Taking the line that contains "Before and after one commit to YaDragon44/moex-crash-radar, a" as the first, copy exactly every line through the last line of the records, and nothing else.

:: Task material

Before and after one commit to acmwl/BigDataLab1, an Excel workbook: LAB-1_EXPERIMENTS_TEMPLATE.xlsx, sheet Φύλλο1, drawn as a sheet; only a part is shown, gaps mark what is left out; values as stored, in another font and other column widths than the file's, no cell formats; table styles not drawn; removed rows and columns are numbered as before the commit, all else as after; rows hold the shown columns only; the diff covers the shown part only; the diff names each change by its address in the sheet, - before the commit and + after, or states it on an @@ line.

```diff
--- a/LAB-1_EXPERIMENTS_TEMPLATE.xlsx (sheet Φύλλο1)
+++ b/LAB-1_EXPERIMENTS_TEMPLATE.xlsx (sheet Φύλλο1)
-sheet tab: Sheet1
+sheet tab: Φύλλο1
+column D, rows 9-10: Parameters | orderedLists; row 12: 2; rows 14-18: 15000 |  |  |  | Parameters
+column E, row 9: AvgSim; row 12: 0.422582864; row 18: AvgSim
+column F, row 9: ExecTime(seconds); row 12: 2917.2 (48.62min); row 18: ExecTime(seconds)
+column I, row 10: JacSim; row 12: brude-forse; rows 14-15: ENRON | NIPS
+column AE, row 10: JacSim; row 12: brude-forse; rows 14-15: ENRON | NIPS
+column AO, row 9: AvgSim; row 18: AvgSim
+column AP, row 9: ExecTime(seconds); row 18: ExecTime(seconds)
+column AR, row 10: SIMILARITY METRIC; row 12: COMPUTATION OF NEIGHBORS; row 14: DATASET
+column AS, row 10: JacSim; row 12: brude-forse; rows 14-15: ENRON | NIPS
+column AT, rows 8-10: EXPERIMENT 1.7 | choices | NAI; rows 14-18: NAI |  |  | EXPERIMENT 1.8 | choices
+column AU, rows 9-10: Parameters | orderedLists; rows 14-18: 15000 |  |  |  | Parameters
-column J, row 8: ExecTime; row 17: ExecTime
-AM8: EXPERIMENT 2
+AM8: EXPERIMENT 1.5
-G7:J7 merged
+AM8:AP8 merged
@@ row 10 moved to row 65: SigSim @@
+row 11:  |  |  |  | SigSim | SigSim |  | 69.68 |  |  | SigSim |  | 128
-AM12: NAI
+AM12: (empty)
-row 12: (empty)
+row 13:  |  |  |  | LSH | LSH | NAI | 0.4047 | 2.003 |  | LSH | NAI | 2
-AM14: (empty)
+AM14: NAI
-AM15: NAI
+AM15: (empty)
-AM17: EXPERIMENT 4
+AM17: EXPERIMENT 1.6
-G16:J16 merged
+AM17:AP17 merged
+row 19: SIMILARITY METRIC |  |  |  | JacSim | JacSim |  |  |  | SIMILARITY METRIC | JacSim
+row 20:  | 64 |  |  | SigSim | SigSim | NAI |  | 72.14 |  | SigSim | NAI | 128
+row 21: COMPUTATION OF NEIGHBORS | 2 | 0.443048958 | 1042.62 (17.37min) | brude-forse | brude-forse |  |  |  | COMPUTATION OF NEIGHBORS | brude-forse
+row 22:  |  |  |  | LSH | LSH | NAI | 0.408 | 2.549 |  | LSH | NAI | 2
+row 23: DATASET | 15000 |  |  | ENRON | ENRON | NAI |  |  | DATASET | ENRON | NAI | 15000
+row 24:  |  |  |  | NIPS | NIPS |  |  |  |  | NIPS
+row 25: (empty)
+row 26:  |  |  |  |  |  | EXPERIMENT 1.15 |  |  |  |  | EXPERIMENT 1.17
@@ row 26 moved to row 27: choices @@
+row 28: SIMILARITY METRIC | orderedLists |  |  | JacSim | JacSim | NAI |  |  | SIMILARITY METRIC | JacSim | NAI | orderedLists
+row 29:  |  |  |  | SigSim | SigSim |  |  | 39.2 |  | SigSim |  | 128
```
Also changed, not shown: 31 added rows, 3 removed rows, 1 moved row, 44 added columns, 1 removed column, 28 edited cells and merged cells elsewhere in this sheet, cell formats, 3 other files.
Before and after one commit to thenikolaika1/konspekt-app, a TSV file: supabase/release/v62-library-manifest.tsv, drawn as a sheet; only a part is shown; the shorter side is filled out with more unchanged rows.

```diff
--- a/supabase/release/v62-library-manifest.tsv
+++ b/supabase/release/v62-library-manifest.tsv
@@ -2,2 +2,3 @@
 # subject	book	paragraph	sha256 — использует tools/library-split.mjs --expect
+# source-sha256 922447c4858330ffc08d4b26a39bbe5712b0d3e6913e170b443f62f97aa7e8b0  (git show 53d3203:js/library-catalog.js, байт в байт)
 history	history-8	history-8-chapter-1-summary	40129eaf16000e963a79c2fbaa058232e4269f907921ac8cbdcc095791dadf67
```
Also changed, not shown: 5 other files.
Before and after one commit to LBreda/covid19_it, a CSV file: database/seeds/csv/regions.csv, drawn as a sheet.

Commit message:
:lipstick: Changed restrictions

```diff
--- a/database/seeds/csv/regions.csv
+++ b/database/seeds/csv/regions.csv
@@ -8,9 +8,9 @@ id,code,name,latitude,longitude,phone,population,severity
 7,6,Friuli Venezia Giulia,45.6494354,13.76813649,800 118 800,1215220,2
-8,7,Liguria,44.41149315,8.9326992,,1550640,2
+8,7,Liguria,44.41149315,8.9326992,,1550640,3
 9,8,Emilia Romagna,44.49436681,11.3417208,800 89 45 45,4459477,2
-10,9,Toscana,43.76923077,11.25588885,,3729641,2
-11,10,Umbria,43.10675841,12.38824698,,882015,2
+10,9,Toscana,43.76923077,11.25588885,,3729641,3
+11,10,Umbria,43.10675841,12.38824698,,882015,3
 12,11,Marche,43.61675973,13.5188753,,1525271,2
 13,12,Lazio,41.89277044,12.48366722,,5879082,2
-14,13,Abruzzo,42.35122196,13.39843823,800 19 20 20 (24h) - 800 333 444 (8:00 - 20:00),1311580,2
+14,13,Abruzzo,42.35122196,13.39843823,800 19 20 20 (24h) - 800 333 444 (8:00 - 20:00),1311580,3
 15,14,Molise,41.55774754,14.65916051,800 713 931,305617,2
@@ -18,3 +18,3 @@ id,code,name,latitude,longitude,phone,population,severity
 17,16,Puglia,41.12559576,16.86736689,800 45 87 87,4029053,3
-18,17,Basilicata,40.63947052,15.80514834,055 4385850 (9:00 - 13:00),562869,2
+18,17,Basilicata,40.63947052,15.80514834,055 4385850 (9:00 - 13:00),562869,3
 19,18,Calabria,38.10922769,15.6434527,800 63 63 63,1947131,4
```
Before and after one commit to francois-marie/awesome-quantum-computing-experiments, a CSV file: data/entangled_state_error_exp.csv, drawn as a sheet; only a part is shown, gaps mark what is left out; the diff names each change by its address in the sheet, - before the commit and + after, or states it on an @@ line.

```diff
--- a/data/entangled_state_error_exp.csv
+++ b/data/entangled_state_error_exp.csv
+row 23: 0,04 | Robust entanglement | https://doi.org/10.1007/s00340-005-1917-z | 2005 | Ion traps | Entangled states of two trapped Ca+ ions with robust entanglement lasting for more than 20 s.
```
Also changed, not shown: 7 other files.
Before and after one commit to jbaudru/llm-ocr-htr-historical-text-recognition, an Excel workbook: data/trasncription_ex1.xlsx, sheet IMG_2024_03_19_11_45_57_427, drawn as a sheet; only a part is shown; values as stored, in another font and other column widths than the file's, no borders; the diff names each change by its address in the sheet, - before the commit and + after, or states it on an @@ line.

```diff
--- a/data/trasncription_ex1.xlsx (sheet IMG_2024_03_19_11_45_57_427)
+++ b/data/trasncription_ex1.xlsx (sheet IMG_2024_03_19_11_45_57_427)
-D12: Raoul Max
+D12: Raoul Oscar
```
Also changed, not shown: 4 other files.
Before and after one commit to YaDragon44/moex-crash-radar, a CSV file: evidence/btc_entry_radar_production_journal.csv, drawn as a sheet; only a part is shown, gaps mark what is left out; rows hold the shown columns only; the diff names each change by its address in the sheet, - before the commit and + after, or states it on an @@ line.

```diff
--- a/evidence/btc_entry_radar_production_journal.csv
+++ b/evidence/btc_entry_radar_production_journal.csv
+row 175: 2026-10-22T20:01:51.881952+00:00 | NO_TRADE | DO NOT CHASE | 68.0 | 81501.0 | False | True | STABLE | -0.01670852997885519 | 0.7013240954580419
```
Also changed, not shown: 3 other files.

::::

* **Response**:
Before and after one commit to YaDragon44/moex-crash-radar, a CSV file: evidence/btc_entry_radar_production_journal.csv, drawn as a sheet; only a part is shown, gaps mark what is left out; rows hold the shown columns only; the diff names each change by its address in the sheet, - before the commit and + after, or states it on an @@ line.

```diff
--- a/evidence/btc_entry_radar_production_journal.csv
+++ b/evidence/btc_entry_radar_production_journal.csv
+row 175: 2026-10-22T20:01:51.881952+00:00 | NO_TRADE | DO NOT CHASE | 68.0 | 81501.0 | False | True | STABLE | -0.01670852997885519 | 0.7013240954580419
```
Also changed, not shown: 3 other files.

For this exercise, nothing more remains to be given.